■ Instructions to follow
Identify every line in the records below that contains the word "extends", and copy each of those lines.

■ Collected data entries

• • •

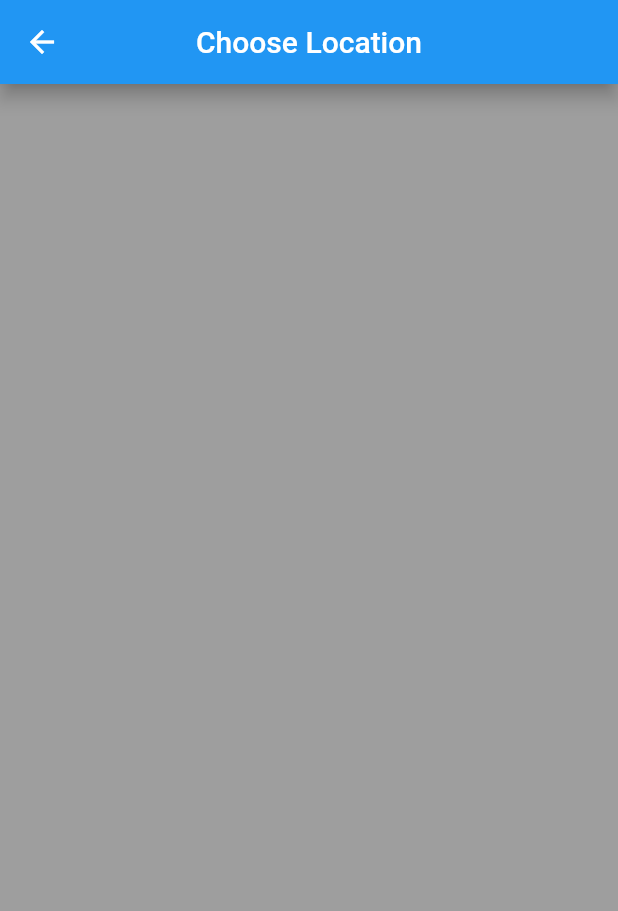
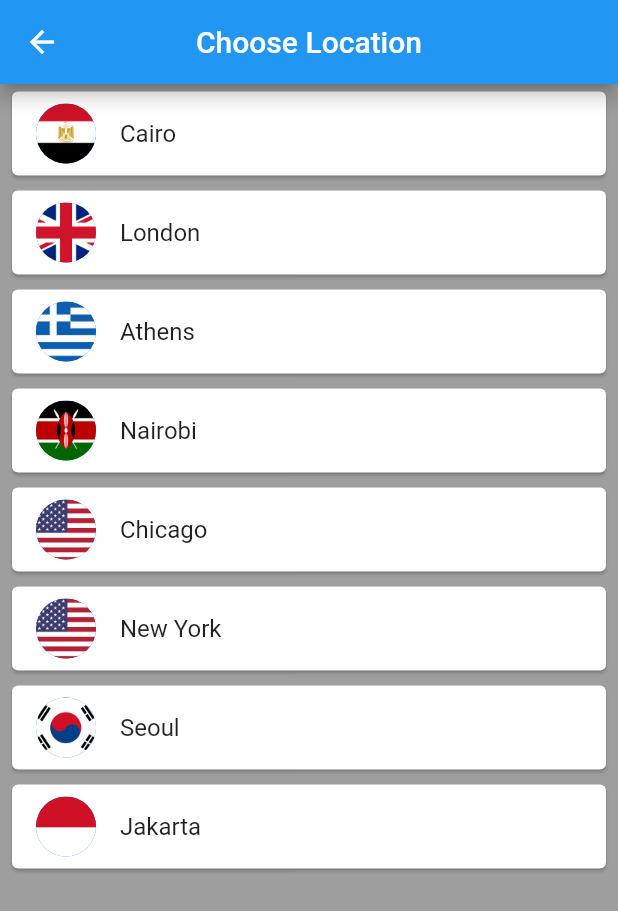
Before and after one commit to madahetooo/flutter_tutorial, a Flutter app: the ChooseLocation screen opened by its route, on a phone screen of 412 x 824 dp. Shown: the top 911 px of the screen. Run offline on Flutter 3.47's test engine with Material 2 defaults, Android fonts, the phone set to English and light mode, and no system bars; our stand-ins replace flutter_spinkit, fluttertoast, sqflite; accounts and stored records are empty; network calls fail.

Commit message:
Adding world_time.dart and enhance the designs

```diff
--- a/lib/main.dart
+++ b/lib/main.dart
@@ -14,7 +14,7 @@ import 'package:flutter_tutorial/worldtimeapp/home.dart';
 import 'ToastExample.dart';
 
 void main() => runApp(MaterialApp(
-  initialRoute: '/loading',
+  home: Loading(),
   routes: {
     '/tabbarwidget' :(context) => TabbarWidget(),
     '/home' :(context) => Home(),
--- a/lib/worldtimeapp/choose_location.dart
+++ b/lib/worldtimeapp/choose_location.dart
@@ -1,4 +1,5 @@
 import 'package:flutter/material.dart';
+import 'package:flutter_tutorial/worldtimeapp/services/world_time.dart';
 
 class ChooseLocation extends StatefulWidget {
   const ChooseLocation({Key? key}) : super(key: key);
@@ -8,6 +9,28 @@ class ChooseLocation extends StatefulWidget {
 }
 
 class _ChooseLocationState extends State<ChooseLocation> {
+  List<WorldTime> locations = [
+    WorldTime(location: 'Cairo', flag: 'egypt.png', url: 'Africa/Cairo'),
+    WorldTime(location: 'London', flag: 'uk.png', url: 'Europe/London'),
+    WorldTime(location: 'Athens', flag: 'greece.png', url: 'Europe/Berlin'),
+    WorldTime(location: 'Nairobi', flag: 'kenya.png', url: 'Africa/Nairobi'),
+    WorldTime(location: 'Chicago', flag: 'usa.png', url: 'America/Chicago'),
+    WorldTime(location: 'New York', flag: 'usa.png', url: 'America/New_York'),
+    WorldTime(location: 'Seoul', flag: 'south_korea.png', url: 'Asia/seoul'),
+    WorldTime(location: 'Jakarta', flag: 'indonesia.png', url: 'Asia/Jakarta'),
+  ];
+
+  void updateTime(index) async {
+    WorldTime instance = locations[index];
+    await instance.getTime();
+    Navigator.pushNamed(context, '/home', arguments: {
+      'location': instance.location,
+      'flag': instance.flag,
+      'time': instance.time,
+      'isDayTime': instance.isDayTime,
+    });
+  }
+
   @override
   Widget build(BuildContext context) {
     return Scaffold(
@@ -17,6 +40,25 @@ class _ChooseLocationState extends State<ChooseLocation> {
         centerTitle: true,
         elevation: 5,
       ),
+      body: ListView.builder(
+        itemCount: locations.length,
+        itemBuilder: (context, index) {
+          return Padding(
+              padding: EdgeInsets.symmetric(vertical: 1.0, horizontal: 4.0),
+            child: Card(
+              child: ListTile(
+                onTap: (){
+                  updateTime(index);
+                },
+                title: Text(locations[index].location),
+                leading: CircleAvatar(
+                  backgroundImage: AssetImage('assets/${locations[index].flag}'),
+                ),
+              ),
+            ),
+          );
+        },
+      ),
     );
   }
 
--- a/lib/worldtimeapp/loading.dart
+++ b/lib/worldtimeapp/loading.dart
@@ -16,7 +16,7 @@ class _LoadingState extends State<Loading> {
     WorldTime instance =
         WorldTime(location: 'Cairo', flag: 'egypt.png', url: 'Africa/Cairo');
     await instance.getTime();
-    Navigator.pushReplacementNamed(context, '/home',arguments: {
+    Navigator.pushNamed(context, '/home',arguments: {
       'location' : instance.location,
       'flag' : instance.flag,
       'time' : instance.time,
--- a/lib/worldtimeapp/services/world_time.dart
+++ b/lib/worldtimeapp/services/world_time.dart
@@ -15,9 +15,7 @@ class WorldTime{
 
   Future<void> getTime() async {
     try{
-
-      var url = Uri.parse('http://worldtimeapi.org/api/timezone/Africa/Cairo');
-      var response = await get(url); // Response
+      Response response = await get(Uri.parse('http://worldtimeapi.org/api/timezone/$url'));
       Map data = jsonDecode(response.body);
 
       String dateTime = data['utc_datetime'];
```
Also changed, not shown: lib/HomeScreen.dart (+9 -5 lines), lib/worldtimeapp/home.dart (+3 -4 lines), assets/egypt.png (added), assets/germany.png (added), assets/greece.png (added), assets/indonesia.png (added), assets/kenya.png (added), assets/south_korea.png (added), assets/uk.png (added), assets/usa.png (added).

• • •

■ Problem solution
 class ChooseLocation extends StatefulWidget {
@@ -8,6 +9,28 @@ class ChooseLocation extends StatefulWidget {
 class _ChooseLocationState extends State<ChooseLocation> {
@@ -17,6 +40,25 @@ class _ChooseLocationState extends State<ChooseLocation> {
@@ -16,7 +16,7 @@ class _LoadingState extends State<Loading> {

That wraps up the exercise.